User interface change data

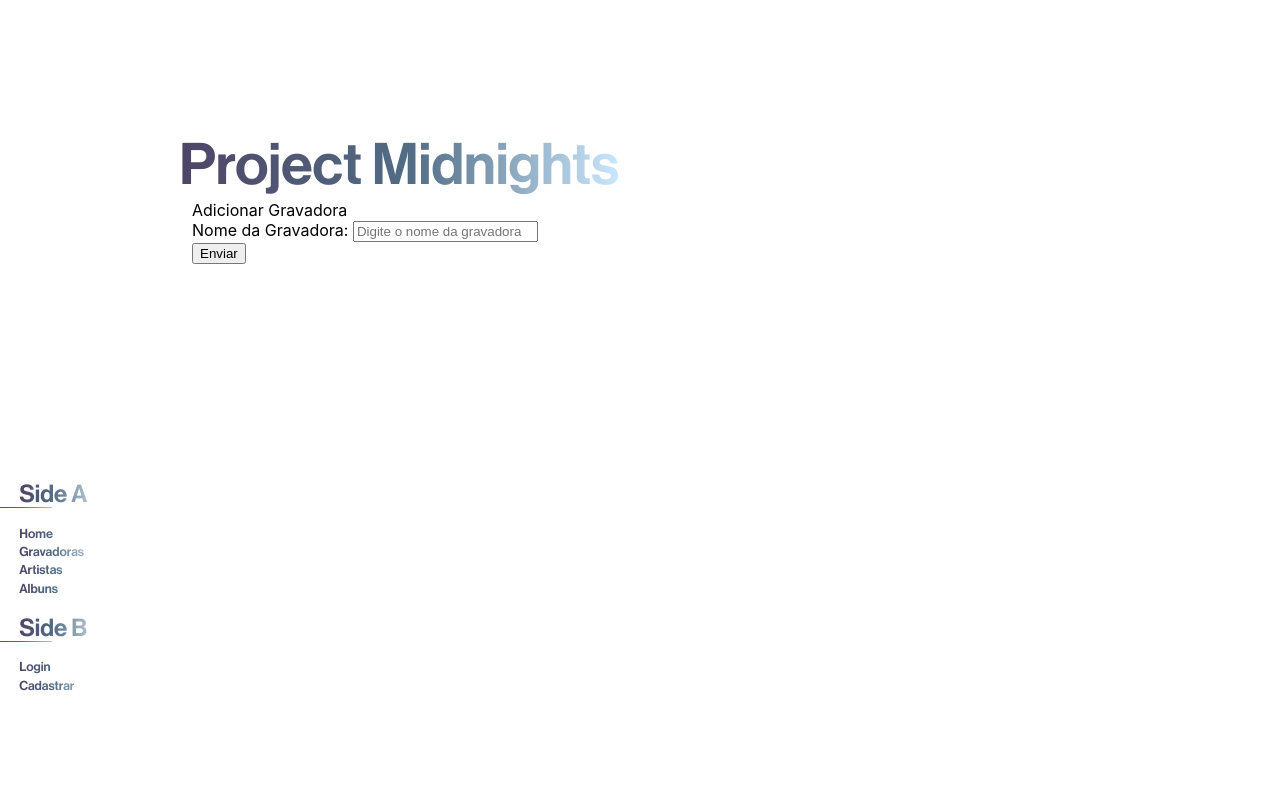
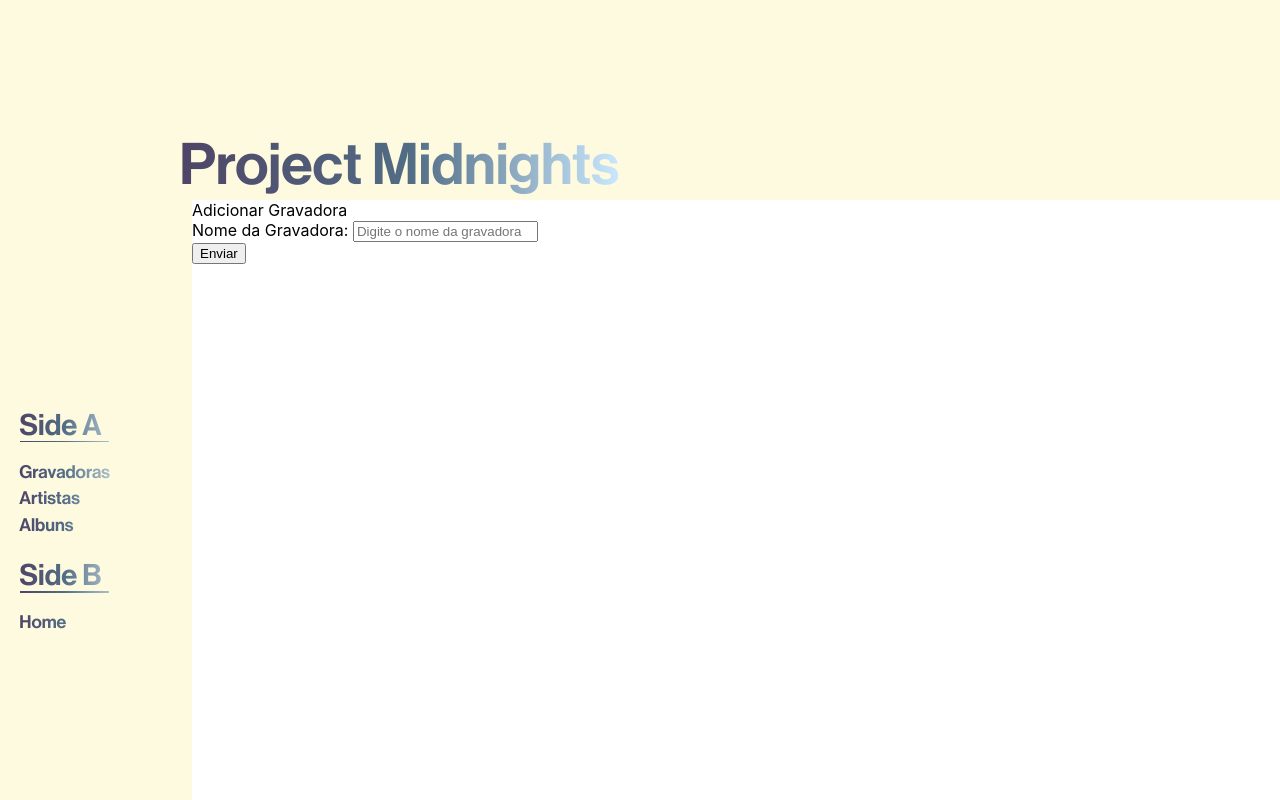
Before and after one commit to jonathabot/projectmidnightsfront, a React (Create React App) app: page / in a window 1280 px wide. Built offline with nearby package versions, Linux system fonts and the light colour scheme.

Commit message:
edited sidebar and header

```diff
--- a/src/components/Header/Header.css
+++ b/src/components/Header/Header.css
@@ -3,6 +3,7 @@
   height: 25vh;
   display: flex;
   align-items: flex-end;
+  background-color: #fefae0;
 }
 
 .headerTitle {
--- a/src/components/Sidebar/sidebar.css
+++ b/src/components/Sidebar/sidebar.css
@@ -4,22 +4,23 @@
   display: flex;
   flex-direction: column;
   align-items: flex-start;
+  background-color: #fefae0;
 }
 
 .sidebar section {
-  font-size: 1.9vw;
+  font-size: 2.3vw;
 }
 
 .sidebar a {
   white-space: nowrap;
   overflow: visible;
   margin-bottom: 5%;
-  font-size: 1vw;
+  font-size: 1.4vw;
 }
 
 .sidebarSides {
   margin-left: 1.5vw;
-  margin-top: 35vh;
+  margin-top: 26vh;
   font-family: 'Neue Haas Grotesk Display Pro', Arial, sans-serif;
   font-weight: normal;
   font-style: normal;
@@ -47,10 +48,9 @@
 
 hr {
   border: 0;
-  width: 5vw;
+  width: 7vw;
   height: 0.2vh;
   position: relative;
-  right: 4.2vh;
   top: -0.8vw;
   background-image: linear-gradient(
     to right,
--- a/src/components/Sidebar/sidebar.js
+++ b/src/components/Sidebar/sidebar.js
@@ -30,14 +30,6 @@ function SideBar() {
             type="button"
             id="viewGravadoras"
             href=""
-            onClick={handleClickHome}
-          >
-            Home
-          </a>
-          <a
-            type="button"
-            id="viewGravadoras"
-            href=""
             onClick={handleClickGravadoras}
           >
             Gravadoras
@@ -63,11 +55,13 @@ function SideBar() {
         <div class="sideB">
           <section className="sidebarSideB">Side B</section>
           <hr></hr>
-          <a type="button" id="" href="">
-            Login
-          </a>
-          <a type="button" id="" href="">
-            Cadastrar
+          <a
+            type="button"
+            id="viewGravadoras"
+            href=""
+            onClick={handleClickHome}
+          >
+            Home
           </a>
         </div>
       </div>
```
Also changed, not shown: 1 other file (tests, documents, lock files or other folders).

### TASK DIRECTIONS
Output all of the data word for word, excluding any pictures.

### SOLVED EXERCISE
Before and after one commit to jonathabot/projectmidnightsfront, a React (Create React App) app: page / in a window 1280 px wide. Built offline with nearby package versions, Linux system fonts and the light colour scheme.

Commit message:
edited sidebar and header

```diff
--- a/src/components/Header/Header.css
+++ b/src/components/Header/Header.css
@@ -3,6 +3,7 @@
   height: 25vh;
   display: flex;
   align-items: flex-end;
+  background-color: #fefae0;
 }
 
 .headerTitle {
--- a/src/components/Sidebar/sidebar.css
+++ b/src/components/Sidebar/sidebar.css
@@ -4,22 +4,23 @@
   display: flex;
   flex-direction: column;
   align-items: flex-start;
+  background-color: #fefae0;
 }
 
 .sidebar section {
-  font-size: 1.9vw;
+  font-size: 2.3vw;
 }
 
 .sidebar a {
   white-space: nowrap;
   overflow: visible;
   margin-bottom: 5%;
-  font-size: 1vw;
+  font-size: 1.4vw;
 }
 
 .sidebarSides {
   margin-left: 1.5vw;
-  margin-top: 35vh;
+  margin-top: 26vh;
   font-family: 'Neue Haas Grotesk Display Pro', Arial, sans-serif;
   font-weight: normal;
   font-style: normal;
@@ -47,10 +48,9 @@
 
 hr {
   border: 0;
-  width: 5vw;
+  width: 7vw;
   height: 0.2vh;
   position: relative;
-  right: 4.2vh;
   top: -0.8vw;
   background-image: linear-gradient(
     to right,
--- a/src/components/Sidebar/sidebar.js
+++ b/src/components/Sidebar/sidebar.js
@@ -30,14 +30,6 @@ function SideBar() {
             type="button"
             id="viewGravadoras"
             href=""
-            onClick={handleClickHome}
-          >
-            Home
-          </a>
-          <a
-            type="button"
-            id="viewGravadoras"
-            href=""
             onClick={handleClickGravadoras}
           >
             Gravadoras
@@ -63,11 +55,13 @@ function SideBar() {
         <div class="sideB">
           <section className="sidebarSideB">Side B</section>
           <hr></hr>
-          <a type="button" id="" href="">
-            Login
-          </a>
-          <a type="button" id="" href="">
-            Cadastrar
+          <a
+            type="button"
+            id="viewGravadoras"
+            href=""
+            onClick={handleClickHome}
+          >
+            Home
           </a>
         </div>
       </div>
```
Also changed, not shown: 1 other file (tests, documents, lock files or other folders).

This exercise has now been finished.